Problem details:
Skip the pictures. Give all the data again exactly.

Available records:
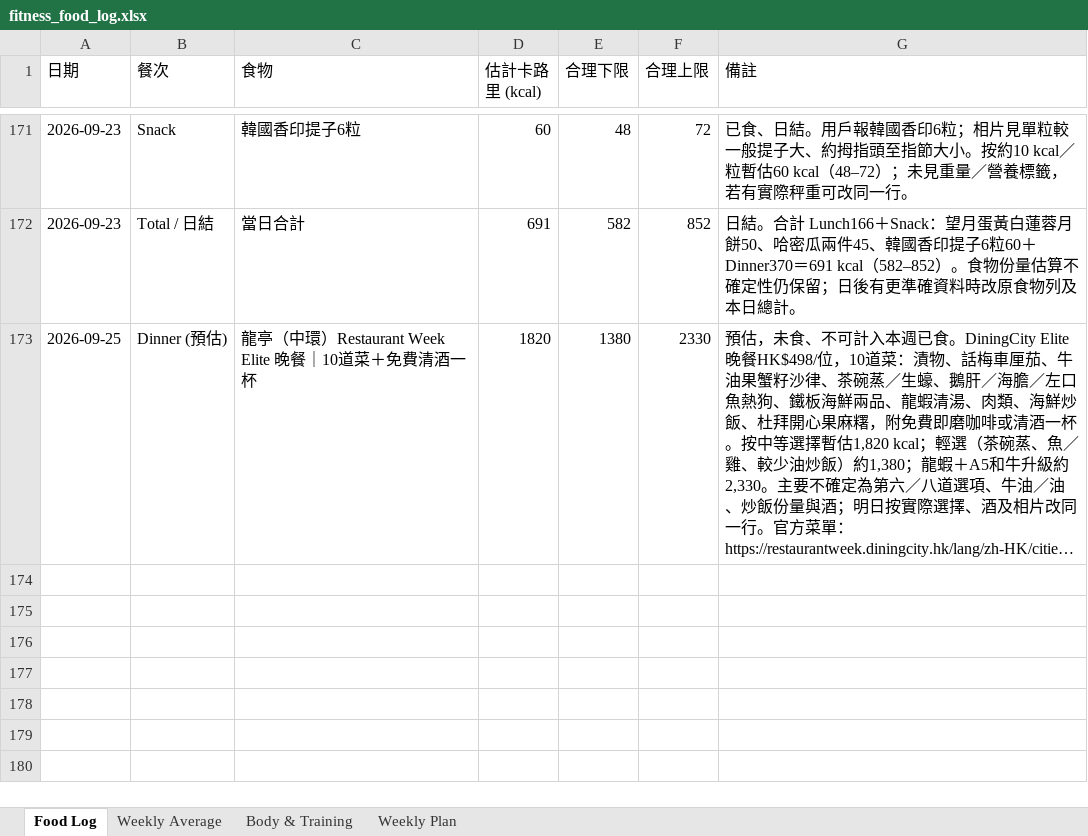
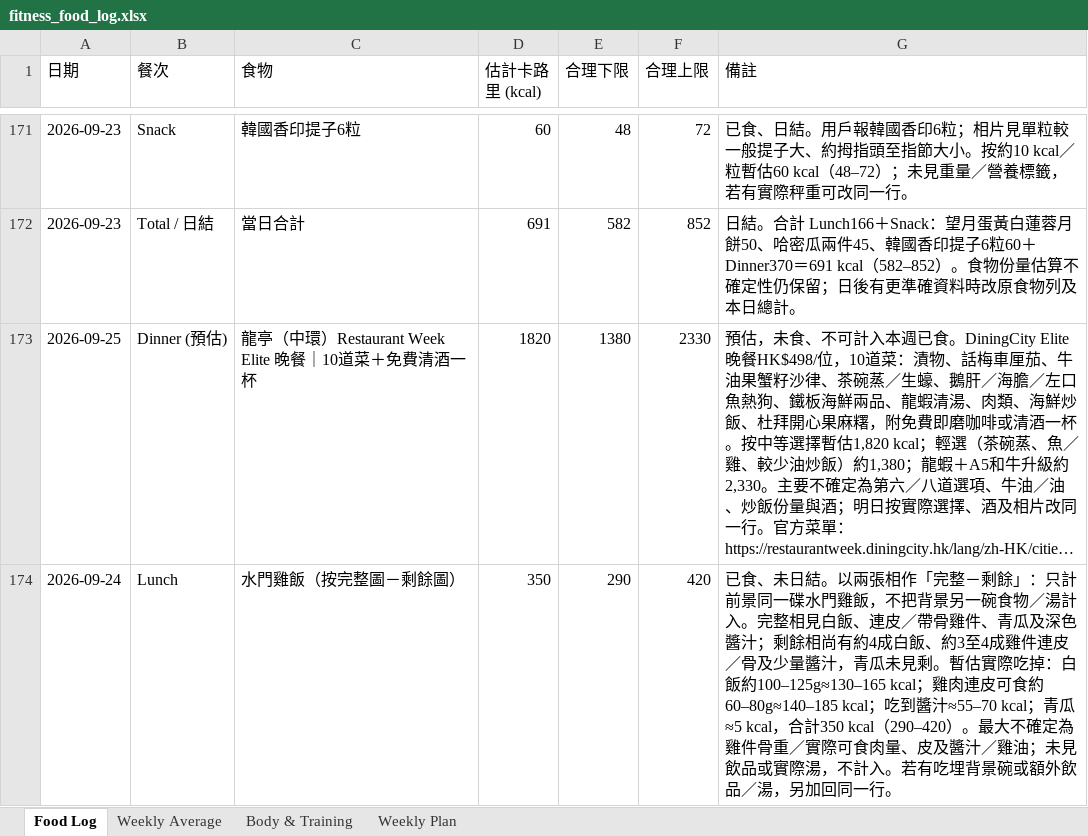
Before and after one commit to buzz-knittinpix/melodycheng622-cmyk.github.io, an Excel workbook: data/fitness_food_log.xlsx, sheet Food Log, drawn as a sheet; only a part is shown, gaps mark what is left out; long unchanged cells end in …; values as stored, in another font and other column widths than the file's, no borders; the diff names each change by its address in the sheet, - before the commit and + after, or states it on an @@ line.

Commit message:
Log Watergate chicken rice lunch

```diff
--- a/data/fitness_food_log.xlsx (sheet Food Log)
+++ b/data/fitness_food_log.xlsx (sheet Food Log)
+row 174: 2026-09-24 | Lunch | 水門雞飯（按完整圖－剩餘圖） | 350 | 290 | 420 | 已食、未日結。以兩張相作「完整－剩餘」：只計前景同一碟水門雞飯，不把背景另一碗食物／湯計入。完整相見白飯、連皮／帶骨雞件、青瓜及深色醬汁；剩餘相尚有約4成白飯、約3至4成雞件連皮／骨及少量醬汁，青瓜未見剩。暫估實際吃掉：白飯約100–125g≈130–165 kcal；雞肉連皮可食約60–80g≈140–185 kcal；吃到醬汁≈55–70 kcal；青瓜≈5 kcal，合計350 kcal（290–420）。最大不確定為雞件骨重／實際可食肉量、皮及醬汁／雞油；未見飲品或實際湯，不計入。若有吃埋背景碗或額外飲品／湯，另加回同一行。
```
Also changed, not shown: 1 other file.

Written solution:
Before and after one commit to buzz-knittinpix/melodycheng622-cmyk.github.io, an Excel workbook: data/fitness_food_log.xlsx, sheet Food Log, drawn as a sheet; only a part is shown, gaps mark what is left out; long unchanged cells end in …; values as stored, in another font and other column widths than the file's, no borders; the diff names each change by its address in the sheet, - before the commit and + after, or states it on an @@ line.

Commit message:
Log Watergate chicken rice lunch

```diff
--- a/data/fitness_food_log.xlsx (sheet Food Log)
+++ b/data/fitness_food_log.xlsx (sheet Food Log)
+row 174: 2026-09-24 | Lunch | 水門雞飯（按完整圖－剩餘圖） | 350 | 290 | 420 | 已食、未日結。以兩張相作「完整－剩餘」：只計前景同一碟水門雞飯，不把背景另一碗食物／湯計入。完整相見白飯、連皮／帶骨雞件、青瓜及深色醬汁；剩餘相尚有約4成白飯、約3至4成雞件連皮／骨及少量醬汁，青瓜未見剩。暫估實際吃掉：白飯約100–125g≈130–165 kcal；雞肉連皮可食約60–80g≈140–185 kcal；吃到醬汁≈55–70 kcal；青瓜≈5 kcal，合計350 kcal（290–420）。最大不確定為雞件骨重／實際可食肉量、皮及醬汁／雞油；未見飲品或實際湯，不計入。若有吃埋背景碗或額外飲品／湯，另加回同一行。
```
Also changed, not shown: 1 other file.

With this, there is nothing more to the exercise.